**About this exercise**
What you give back must match the data exactly, minus the pictures.

**Recorded data**

━━━━━━━━

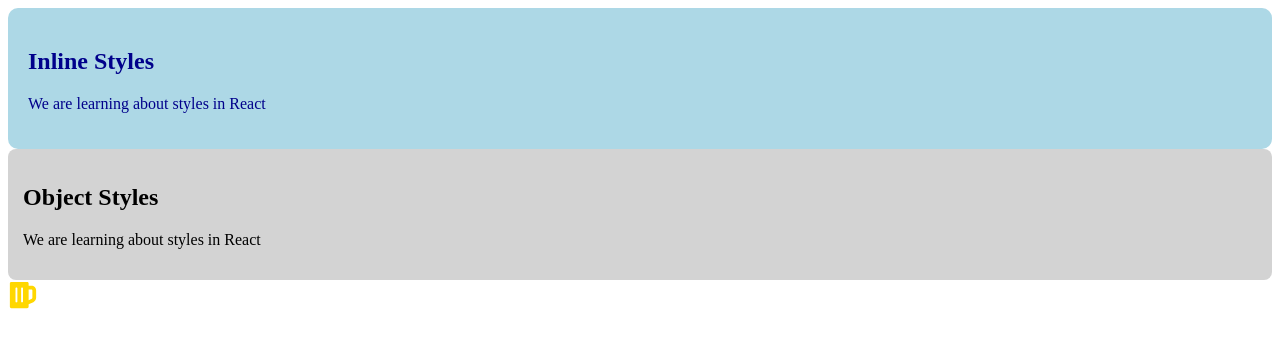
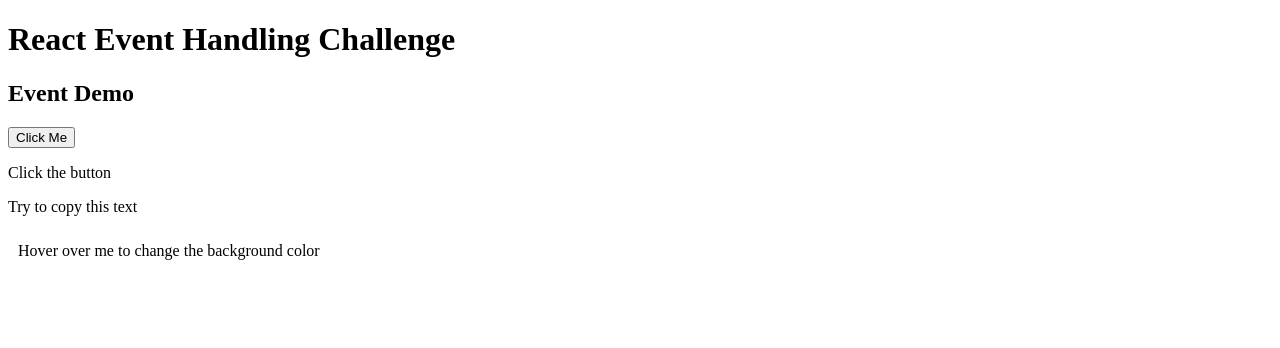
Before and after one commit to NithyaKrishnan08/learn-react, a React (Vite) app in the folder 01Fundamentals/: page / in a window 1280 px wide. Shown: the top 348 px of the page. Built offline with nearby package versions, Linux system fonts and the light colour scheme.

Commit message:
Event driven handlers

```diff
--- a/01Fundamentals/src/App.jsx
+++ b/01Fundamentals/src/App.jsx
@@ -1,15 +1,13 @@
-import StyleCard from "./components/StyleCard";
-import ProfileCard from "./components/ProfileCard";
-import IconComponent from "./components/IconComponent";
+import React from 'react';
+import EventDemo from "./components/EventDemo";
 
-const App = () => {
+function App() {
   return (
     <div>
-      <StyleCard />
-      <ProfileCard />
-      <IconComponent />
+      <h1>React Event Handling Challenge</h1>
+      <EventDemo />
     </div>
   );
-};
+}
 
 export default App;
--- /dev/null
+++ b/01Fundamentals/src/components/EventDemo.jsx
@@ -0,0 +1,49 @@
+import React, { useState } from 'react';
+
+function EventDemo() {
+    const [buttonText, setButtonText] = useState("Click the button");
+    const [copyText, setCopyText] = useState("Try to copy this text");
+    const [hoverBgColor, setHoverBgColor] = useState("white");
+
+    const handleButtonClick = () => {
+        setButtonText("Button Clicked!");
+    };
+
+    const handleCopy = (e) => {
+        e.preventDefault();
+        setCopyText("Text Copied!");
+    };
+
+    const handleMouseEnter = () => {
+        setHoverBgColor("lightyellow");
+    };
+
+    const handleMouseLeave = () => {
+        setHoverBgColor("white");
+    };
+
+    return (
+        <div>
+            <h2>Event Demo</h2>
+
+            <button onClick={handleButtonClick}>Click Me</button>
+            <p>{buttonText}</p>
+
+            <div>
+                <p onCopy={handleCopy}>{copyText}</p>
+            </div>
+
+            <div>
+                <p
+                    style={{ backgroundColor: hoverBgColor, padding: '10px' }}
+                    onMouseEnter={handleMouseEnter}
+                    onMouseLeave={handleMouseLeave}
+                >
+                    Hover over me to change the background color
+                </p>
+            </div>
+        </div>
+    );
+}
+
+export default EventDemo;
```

━━━━━━━━

**Task answer**
Before and after one commit to NithyaKrishnan08/learn-react, a React (Vite) app in the folder 01Fundamentals/: page / in a window 1280 px wide. Shown: the top 348 px of the page. Built offline with nearby package versions, Linux system fonts and the light colour scheme.

Commit message:
Event driven handlers

```diff
--- a/01Fundamentals/src/App.jsx
+++ b/01Fundamentals/src/App.jsx
@@ -1,15 +1,13 @@
-import StyleCard from "./components/StyleCard";
-import ProfileCard from "./components/ProfileCard";
-import IconComponent from "./components/IconComponent";
+import React from 'react';
+import EventDemo from "./components/EventDemo";
 
-const App = () => {
+function App() {
   return (
     <div>
-      <StyleCard />
-      <ProfileCard />
-      <IconComponent />
+      <h1>React Event Handling Challenge</h1>
+      <EventDemo />
     </div>
   );
-};
+}
 
 export default App;
--- /dev/null
+++ b/01Fundamentals/src/components/EventDemo.jsx
@@ -0,0 +1,49 @@
+import React, { useState } from 'react';
+
+function EventDemo() {
+    const [buttonText, setButtonText] = useState("Click the button");
+    const [copyText, setCopyText] = useState("Try to copy this text");
+    const [hoverBgColor, setHoverBgColor] = useState("white");
+
+    const handleButtonClick = () => {
+        setButtonText("Button Clicked!");
+    };
+
+    const handleCopy = (e) => {
+        e.preventDefault();
+        setCopyText("Text Copied!");
+    };
+
+    const handleMouseEnter = () => {
+        setHoverBgColor("lightyellow");
+    };
+
+    const handleMouseLeave = () => {
+        setHoverBgColor("white");
+    };
+
+    return (
+        <div>
+            <h2>Event Demo</h2>
+
+            <button onClick={handleButtonClick}>Click Me</button>
+            <p>{buttonText}</p>
+
+            <div>
+                <p onCopy={handleCopy}>{copyText}</p>
+            </div>
+
+            <div>
+                <p
+                    style={{ backgroundColor: hoverBgColor, padding: '10px' }}
+                    onMouseEnter={handleMouseEnter}
+                    onMouseLeave={handleMouseLeave}
+                >
+                    Hover over me to change the background color
+                </p>
+            </div>
+        </div>
+    );
+}
+
+export default EventDemo;
```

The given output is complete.